The key is to get advice that boosts returns far in excess of the cost of that advice, and that’s not easy when you try to navigate the maze of fees imposed by the Canadian investment industry.
Most Canadians investing for retirement wind up paying for advice whether they take it or not. Fees are baked into the most common investment vehicles – mutual funds – and crop up in various forms depending on the product, the vendor, or the relationship with a client. Despite numerous attempts at transparency the investment fee structure is as muddled as ever.
That tends to leave the average investor out in the cold and undermines the importance of professional management in an age when more Canadian retirement savings are exposed to the volatility of the broader market.
According to a 2015 study from the Montreal-based non-profit CIRANO Institute, investors who received professional advice were found to accumulate 3.9 times more assets after 15 years than comparable investors without advisors.
The most effective and common way of paying for investment advice is through a set percentage, charged annually based on the dollar value of assets invested. The advisor does well if the portfolio does well. Annual mutual fund fees could be as high as three per cent in Canada, which means the advice you receive from the advisor across the desk and the team managing the actual fund must generate an annual return of eight per cent to leave you with a five-per-cent gain.
When you factor in fees, it’s not hard to see why the average mutual fund underperforms the index it tracks, and why so many investors opt for passively-managed exchange-traded funds or robo-advisors, which charge much less.
But professional management is about more than returns. It’s about holding onto the wealth a client accumulates over time by managing risk as broader markets shift. A good advisor assesses a client’s risk tolerance and financial goals, and implements a comprehensive strategy to get them there over time. Good advisors have access to good research to find the best investments in the best sectors and geographic regions, and recommend selling them when they peak or as the client needs cash in retirement.
Good advisors also manage risk and boost returns by implementing tax saving strategies that effectively utilize registered accounts such as registered retirement savings plans (RRSP), tax-free savings accounts (TFSA), and, in some cases, non-registered investment accounts.
Good advisors also clarify how fees are generated and strive to keep them low. If their fees grow in dollar amounts as the portfolio grows, they have the opportunity to lower the percentage they charge. Wealthy clients often pay less than one per cent, which explains why the best advisors tend to focus on a few wealthy clients. There should come a time where any portfolio outgrows high-fee mutual funds in favour of direct investing.
Most important, good advisors deal with the human element. They keep their clients on track as markets fluctuate, and help them prepare and adjust to major changes in their lives such as the loss of a spouse.
Good advisors also require good clients. A recent Scotiabank investment poll found half of Canadians saving for retirement have not met with their advisors in the past 12 months.

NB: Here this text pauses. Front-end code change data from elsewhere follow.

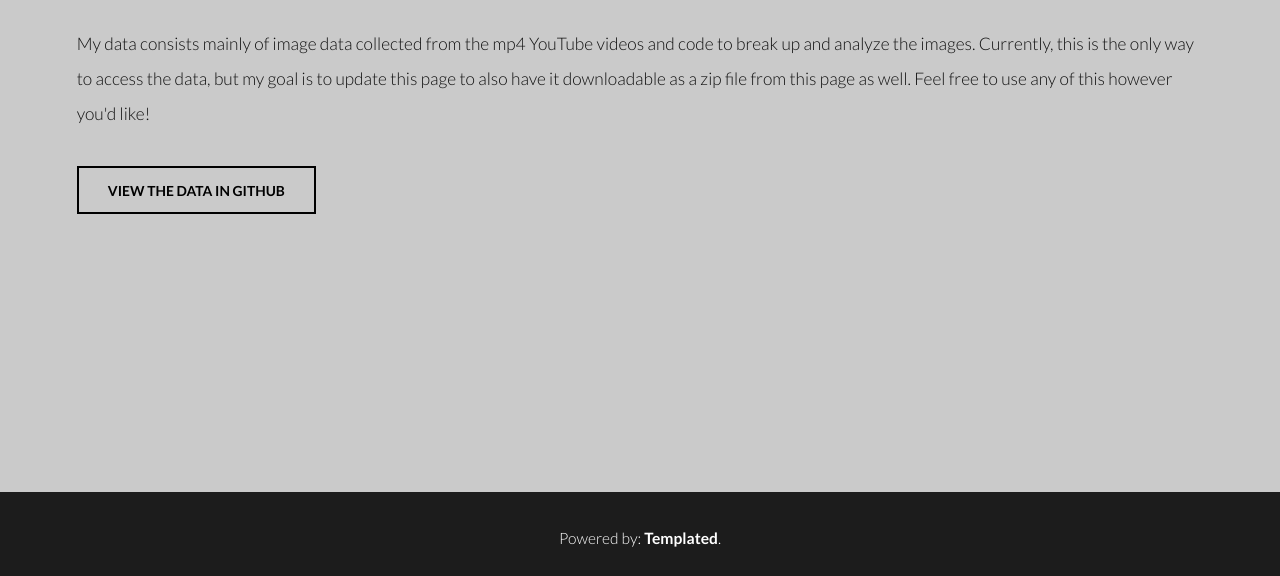
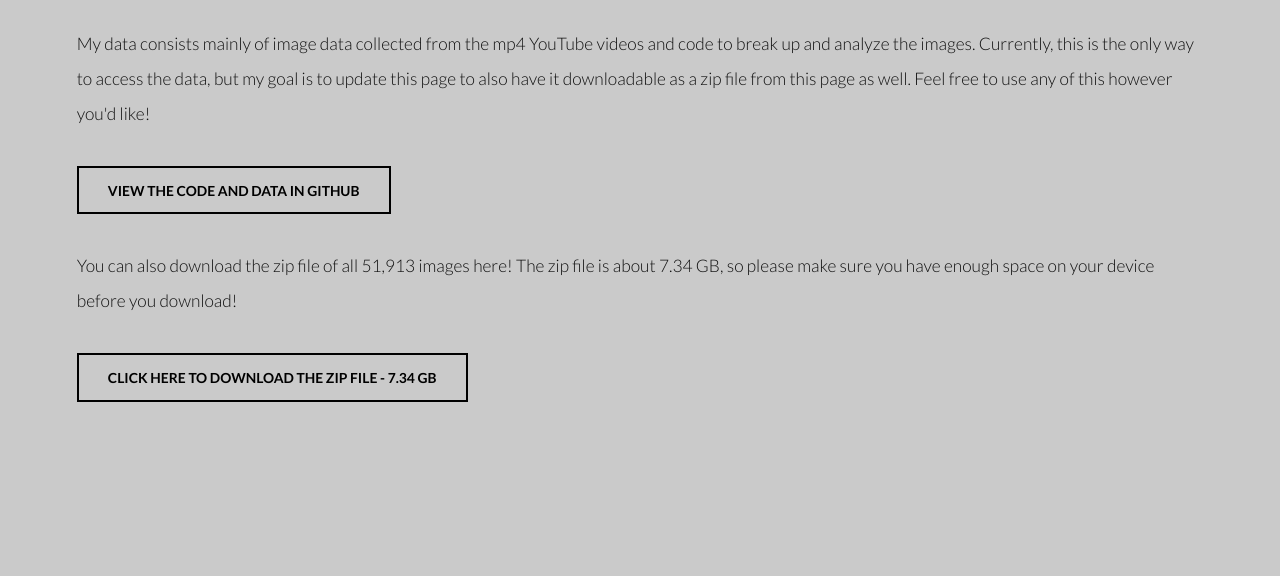
Before and after one commit to Liv-Forte/DH-285-Final-Project, a plain HTML site: page data.html in a window 1280 px wide. Shown: the part 224-800 px from the top of the page. Drawn offline with Linux system fonts and the light colour scheme.

Commit message:
Update data.html

```diff
--- a/data.html
+++ b/data.html
@@ -30,11 +30,13 @@
         <header class="major special"><h1>Data</h1>
         </header><a href="#" class="image fit"><img src="images/pic11.jpg" alt=""></a>
         <p>My data consists mainly of image data collected from the mp4 YouTube videos and code to break up and analyze the images. Currently, this is the only way to access the data, but my goal is to update this page to also have it downloadable as a zip file from this page as well. Feel free to use any of this however you'd like!</p>
-        <ul class="actions"><li><a href="https://github.com/Liv-Forte/DH-285-Final-Project" class="button alt">View The Data in GitHub</a></li>
+        <ul class="actions"><li><a href="https://github.com/Liv-Forte/DH-285-Final-Project" class="button alt">View The Code and Data in GitHub</a></li>
+        <p><br>You can also download the zip file of all 51,913 images here! The zip file is about 7.34 GB, so please make sure you have enough space on your device before you download!</p>
+        <ul class="actions"><li><a href="Pokémon_Image_Data.zip" download="Pokémon_Image_Data.zip" class="button alt">Click Here to Download the ZIP File - 7.34 GB</a></li>
         <p><br><br><br><br><br><br></p>
     </div>
 </section><div class="copyright">
-    Powered by: <a href="https://templated.co/">Templated</a>.
+    Powered by: <a href="https://templated.co/">Templated</a>&nbsp;&nbsp;&nbsp;&nbsp;&nbsp;&nbsp;&nbsp;&nbsp;&nbsp;&copy Olivia Forte 2024
 </div>
 
 <!-- Scripts -->
```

Good clients do their homework, remain engaged, develop realistic expectations, and commit to saving.
Payback Time is a weekly column by personal finance columnist Dale Jackson about how to prepare your finances for retirement. Have a question you want answered? Email email@example.com.